If ever there was a dangerously inappropriate political football, it is the potential sale of Crafar farms to the Chinese company, Shanghai Pengxin and the hysterical xenophobia it has induced. While the furor has managed successfully to paint National into a very uncomfortable corner, it has also made all future overseas purchases significantly more difficult. Like the sale of airport shares to Canada during the Labour administration, the entire debacle has been driven by the typical isolationist xenophobia of Kiwis in general (the consequence of living on an island miles from anywhere). Unlike the airport saga, though, the Crafar sale has the added complication of an about-turn instituted by a legal judgement.
Let me be clear that I have no issue, on the surface, with the Justice Miller’s legal finding that the OIO have overestimated the additional benefits to New Zealand of an overseas sale. The problem here is with the word “additional” which the Judge correctly points out can be interpreted to mean “additional to the reasonable improvements expect to incur from a New Zealand sale”. While this is a reasonable lay interpretation of the words, it is clear that the OIO and, I suspect, many economists would disagree with it.
The problem lies in the fact that the idea of reasonable improvements is extremely nebulous. Take the Crafar farms, for instance, (and John Key is probably thinking “please do”). Fay and his consortium could simply sell the farms, without improvements, individually, to make a reasonable profit. Or, more likely, they can spend the bare minimum to make them a going concern again and make a killing. Absurdly, if they sold them individually, I think all the farms are small enough to escape the level of scrutiny being given to the current deal. It is therefore quite possible for Fay to sell the farms individually to Pengxin over a period of a few years (I am just guessing here, but it is possible, owing to the way the current law is structured, that a deal like this could be made)
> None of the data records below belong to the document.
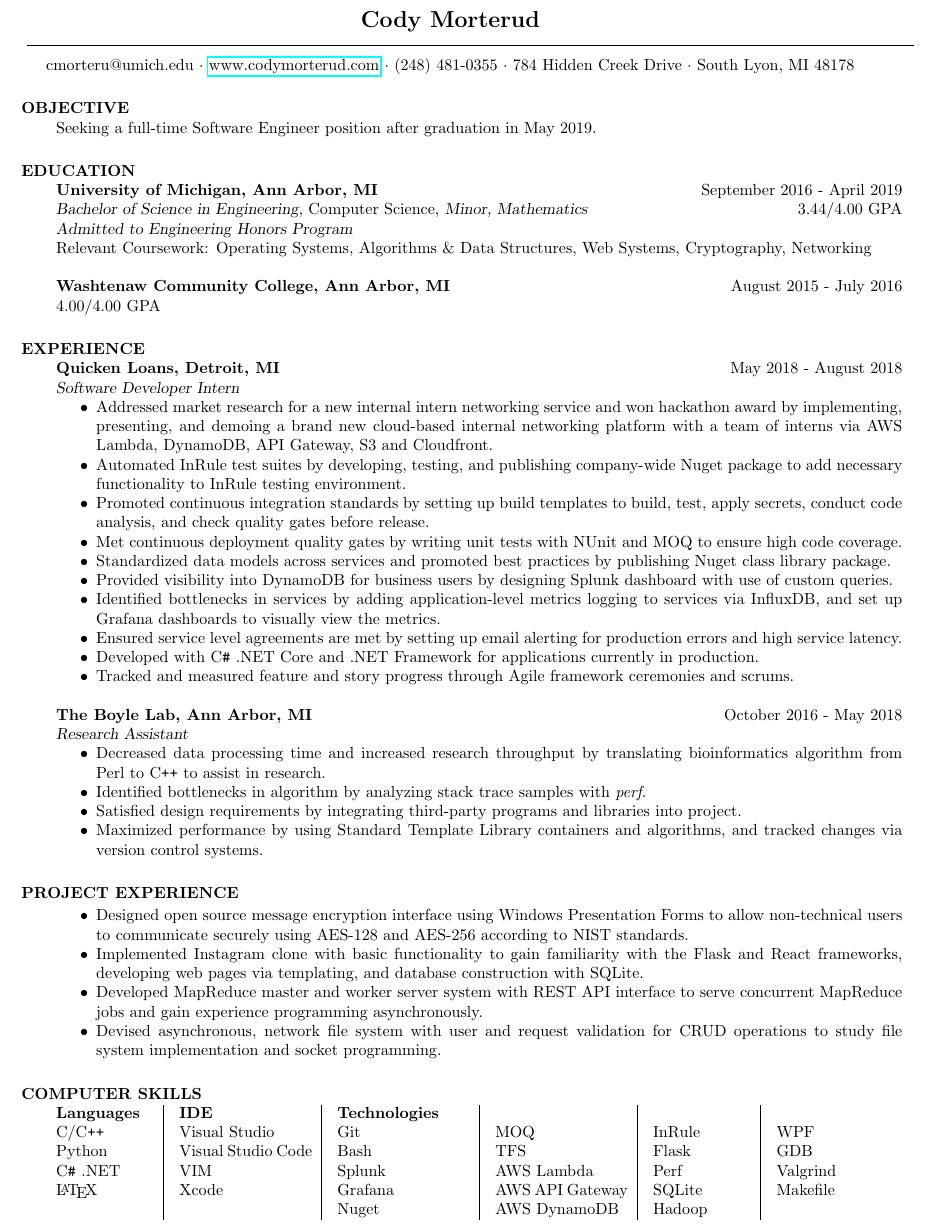
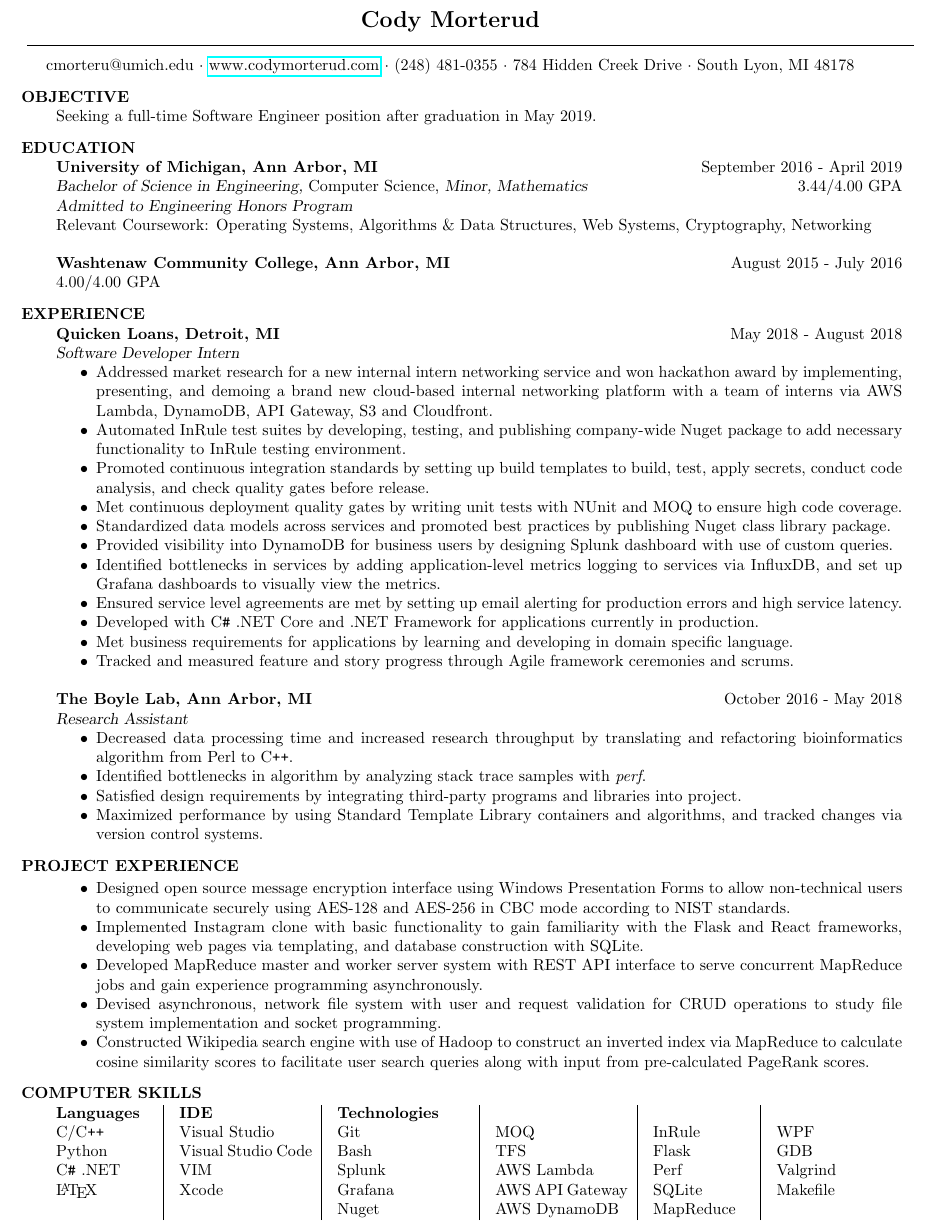
Before and after one commit to olechiw/resume, a LaTeX CV (resume.tex): part of the page, cut so that both start at the same text. Compiled offline with pdfLaTeX.

Commit message:
Tighten sections and add some bullet points back.

```diff
--- a/resume.tex
+++ b/resume.tex
@@ -7,6 +7,7 @@
 \addtolength{\topmargin}{-0.9in}
 \addtolength{\textheight}{1.75in}
 \addtolength{\sectionwidth}{-0.2in}
+\addtolength{\sectionskip}{-0.1in}
 
 
 \begin{document}
@@ -82,6 +80,9 @@ Seeking a full-time Software Engineer position after graduation in May 2019.
     \item Developed with C\texttt{\#} .NET Core and .NET Framework
     for applications currently in production.
 
+    \item Met business requirements for applications by learning
+    and developing in domain specific language.
+
     \item Tracked and measured feature and story progress through
     Agile framework ceremonies and scrums.
 
@@ -92,9 +93,8 @@ Seeking a full-time Software Engineer position after graduation in May 2019.
 {\sl Research Assistant}
     \begin{itemize}  \itemsep -2pt %reduce space between items
     \item Decreased data processing time and increased research throughput
-    by translating bioinformatics algorithm
-    from Perl to C\texttt{++}
-    to assist in research.
+    by translating and refactoring bioinformatics algorithm
+    from Perl to C\texttt{++}.
 
     \item Identified bottlenecks in algorithm by analyzing stack trace samples with \textit{perf}.
 
@@ -106,13 +106,12 @@ Seeking a full-time Software Engineer position after graduation in May 2019.
     and tracked changes via version control systems.
 \end{itemize}
 
-
 \section{PROJECT EXPERIENCE}
 
 \begin{itemize}  \itemsep -2pt %reduce space between items
     \item Designed open source message encryption interface using
     Windows Presentation Forms to allow non-technical users
-    to communicate securely using AES-128 and AES-256
+    to communicate securely using AES-128 and AES-256 in CBC mode
     according to NIST standards.
     \item Implemented Instagram clone with basic functionality
     to gain familiarity with the Flask and React frameworks,
@@ -124,11 +123,11 @@ Seeking a full-time Software Engineer position after graduation in May 2019.
     \item Devised asynchronous, network file system with user and request
     validation for CRUD operations to study file system implementation
     and socket programming.
-    % \item Devised Wikipedia search engine with use of Hadoop
-    % to construct an inverted index concurrently
-    % to calculate cosine similarity scores
-    % to facilitate user search queries
-    % along with input from pre-calculated PageRank scores.
+    \item Constructed Wikipedia search engine with use of Hadoop
+    to construct an inverted index via MapReduce
+    to calculate cosine similarity scores
+    to facilitate user search queries
+    along with input from pre-calculated PageRank scores.
     % \item Developed single-level pager for a simulated system to efficiently
     % allocate virtual pages to memory
     % and reduce page faults and learn about memory management unit implementation.
@@ -144,7 +143,7 @@ Seeking a full-time Software Engineer position after graduation in May 2019.
     \colchunk[2]{\textbf{IDE}\\Visual Studio\\Visual Studio Code\\VIM\\Xcode}
     \colchunk[3]{\textbf{Technologies}\\Git\\Bash\\Splunk\\Grafana\\Nuget}
     \colchunk[4]{\\MOQ\\TFS\\AWS Lambda\\AWS API Gateway\\AWS DynamoDB}
-    \colchunk[5]{\\InRule\\Flask\\Perf\\SQLite\\Hadoop}
+    \colchunk[5]{\\InRule\\Flask\\Perf\\SQLite\\MapReduce}
     \colchunk[6]{\\WPF\\GDB\\Valgrind\\Makefile}
 \end{parcolumns}
 
```
Also changed, not shown: resume.tex (3 more changed lines).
The thing is that Fay, and any other New Zealand bidder can offer as many improvements and jobs as their imagination can provide. Unlike the Chinese and other foreign bidders, the OIO has no power to compel them to provide these improvements. Fran O’Sullivan points out in her column today that Fay has an extra $30 million dollars to play with and so can make his offer of improvements seem very plausible. It would be hard to establish that his offer, bogus or not, was “unreasonable”.
Effectively, this makes it virtually impossible for an overseas investor to beat a homegrown offer, even if that offer is much lower (in fact, especially if it is lower). As O’Sullivan points out, this essentially reduces the sale price of all farms in New Zealand.
Ridiculously, the Left are crowing about National’s discomfiture without any apparent appreciation for the damage they are doing to New Zealand investment. This is made doubly absurd by the fact that Labour accepted many, many farm sales during their last administration based on exactly the same OIO analysis as the Crafar one, now rejected by Justice Miller.
There are no good options left for National. Appealing Justice Miller’s ruling would merely prolong the issue and there is no guarantee that it would be overturned. Approving the sale based on a new OIO recommendation will see Fay taking it to court again. The damage to National would be very large if he was successful. Key might even have to demote his ministers.
Rejecting the sale is also a poor option, sending all the wrong signals to overseas investors, but at least it can be done in the context of reviewing the OIO criteria and making the selection process clearer and more defined. The MacDoctors advice, FWIW, would be to scotch the sale and purchase the farms via Landcorp (at a bid somewhere between Fay’s and Pengxin’s). Get them up and running again and sell them individually ( if Fay can make money out of this I see no reason for the government not to be able to). At least Fay will not profit from his machinations (and that would send a clear signal to the Chinese that the New Zealand government is less than impressed with the situation and will act to remedy it). Then the OIO criteria can be revised and made unambiguous at leisure.
Of course Pengxin will be put out, but even that would be a valuable lesson for them. Next time you want a piece of New Zealand, get a New Zealand company to front the bid and loan them the money. We have to do the same when buying into China.
After all, xenophobia is the bed-pan of socialism. You just have to hide it under the bed.